Seven of the world’s largest multilateral development banks (MDBs) provided climate financing totalling $61.6 billion (£47bn) in 2019.
Low and middle-income economies received around 67% – or $41.5 billion (£32bn) – of the total funding for projects.
The seven banks are: the African Development Bank (AfDB), the Asian Development Bank (ADB), the European Bank for Reconstruction and Development (EBRD), the European Investment Bank (EIB), the Inter-American Development Bank Group (IDB Group), the World Bank Group (WGB) and the Islamic Development Bank (IsDB).
Around $46.6 billion (£36bn) – or 76% of total financing for the year – was devoted to climate change mitigation investments aimed at reducing harmful greenhouse gas emissions. Out of this, 59% went to low and middle-income countries.
The remaining $15 billion (£11bn) – or 24% – was invested in adaptation efforts to help countries build resilience to the mounting impacts of climate change, including worsening droughts and more extreme weather events, such as flooding and rising sea levels.
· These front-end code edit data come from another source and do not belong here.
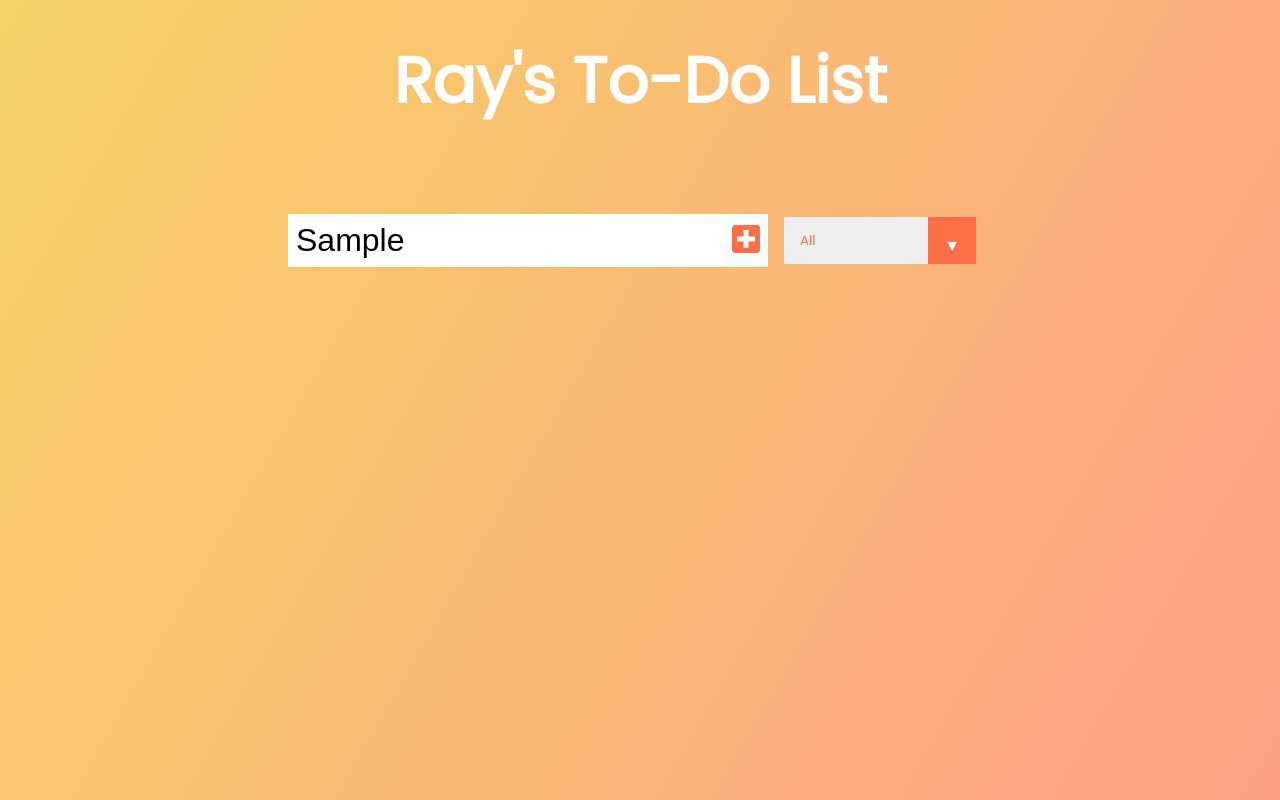
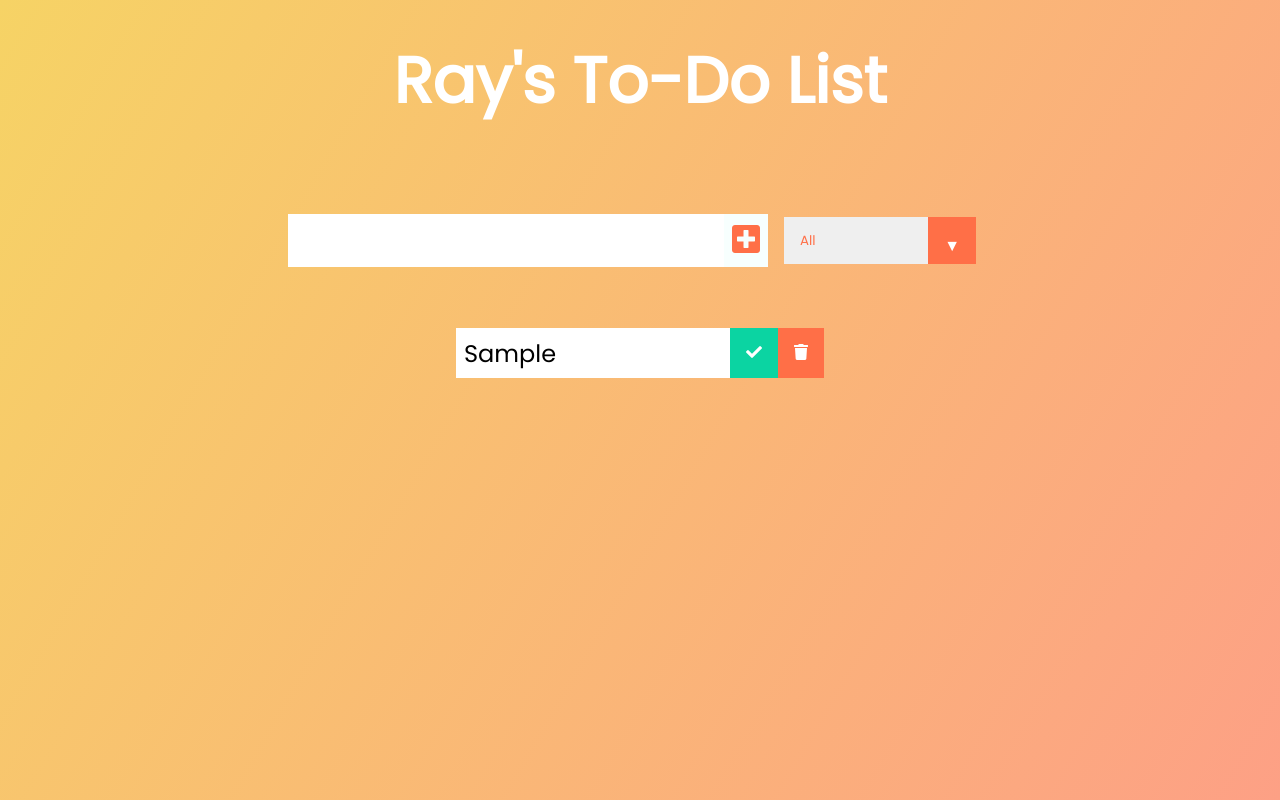
Before and after one commit to raytieu/react-todo-list, a React (Create React App) app: page / in a window 1280 px wide. Both pictures are taken after typing "Sample" into the empty fields and a click on the button 746 px from the left and 240 px from the top of the page. Built offline with nearby package versions, Linux system fonts and the light colour scheme.

Commit message:
added Todo component and passed down props

```diff
--- a/src/App.js
+++ b/src/App.js
@@ -12,8 +12,13 @@
       <header>
         <h1>Ray's To-Do List</h1>
       </header>
-      <Form setInputText={setInputText} />
-      <TodoList />
+      <Form
+        inputText={inputText}
+        todos={todos}
+        setTodos={setTodos}
+        setInputText={setInputText}
+      />
+      <TodoList todos={todos} />
     </div>
   );
 }
--- a/src/components/Form.js
+++ b/src/components/Form.js
@@ -1,16 +1,26 @@
 import React from "react";
 
-const Form = ({ setInputText }) => {
+const Form = ({ inputText, setInputText, todos, setTodos }) => {
   const inputTextHandler = (e) => {
     console.log(e.target.value);
     setInputText(e.target.value);
   };
   const submitTodoHandler = (e) => {
     e.preventDefault();
+    setTodos([
+      ...todos,
+      { text: inputText, completed: false, id: Math.random() * 1000 },
+    ]);
+    setInputText("");
   };
   return (
     <form>
-      <input onChange={inputTextHandler} type="text" className="todo-input" />
+      <input
+        value={inputText}
+        onChange={inputTextHandler}
+        type="text"
+        className="todo-input"
+      />
       <button onClick={submitTodoHandler} className="todo-button" type="submit">
         <i className="fas fa-plus-square"></i>
       </button>
--- /dev/null
+++ b/src/components/Todo.js
@@ -0,0 +1,17 @@
+import React from "react";
+
+const Todo = ({ text }) => {
+  return (
+    <div className="todo">
+      <li className="todo-item">{text}</li>
+      <button className="complete-btn">
+        <i className="fas fa-check"></i>
+      </button>
+      <button className="trash-btn">
+        <i className="fas fa-trash"></i>
+      </button>
+    </div>
+  );
+};
+
+export default Todo;
--- a/src/components/TodoList.js
+++ b/src/components/TodoList.js
@@ -1,9 +1,15 @@
 import React from "react";
+//Import Components
+import Todo from "./Todo";
 
-const TodoList = () => {
+const TodoList = ({ todos }) => {
   return (
     <div className="todo-container">
-      <ul className="todo-list"></ul>
+      <ul className="todo-list">
+        {todos.map((todo) => (
+          <Todo text={todo.text} />
+        ))}
+      </ul>
     </div>
   );
 };
```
A total of 93% of this financing support low and middle-income economies.
EIB Vice President Emma Navarro, responsible for climate action and the environment said: “MDBs have a key role to play in ensuring a green recovery that is inclusive and aligned with the Paris Agreement. The report published today shows that our MDB family is on track to meet our commitments to scale up support for climate change mitigation and adaptation projects.
“At the EIB, we are determined to continue our strong contribution to those efforts. Last year, our bank represented one-third of total MDB climate finance, and around half of our financing in low and middle-income countries targeted climate action projects. As the EU climate bank, we stand ready to work with our MDB peers and other stakeholders to support a green recovery in every country where we work.”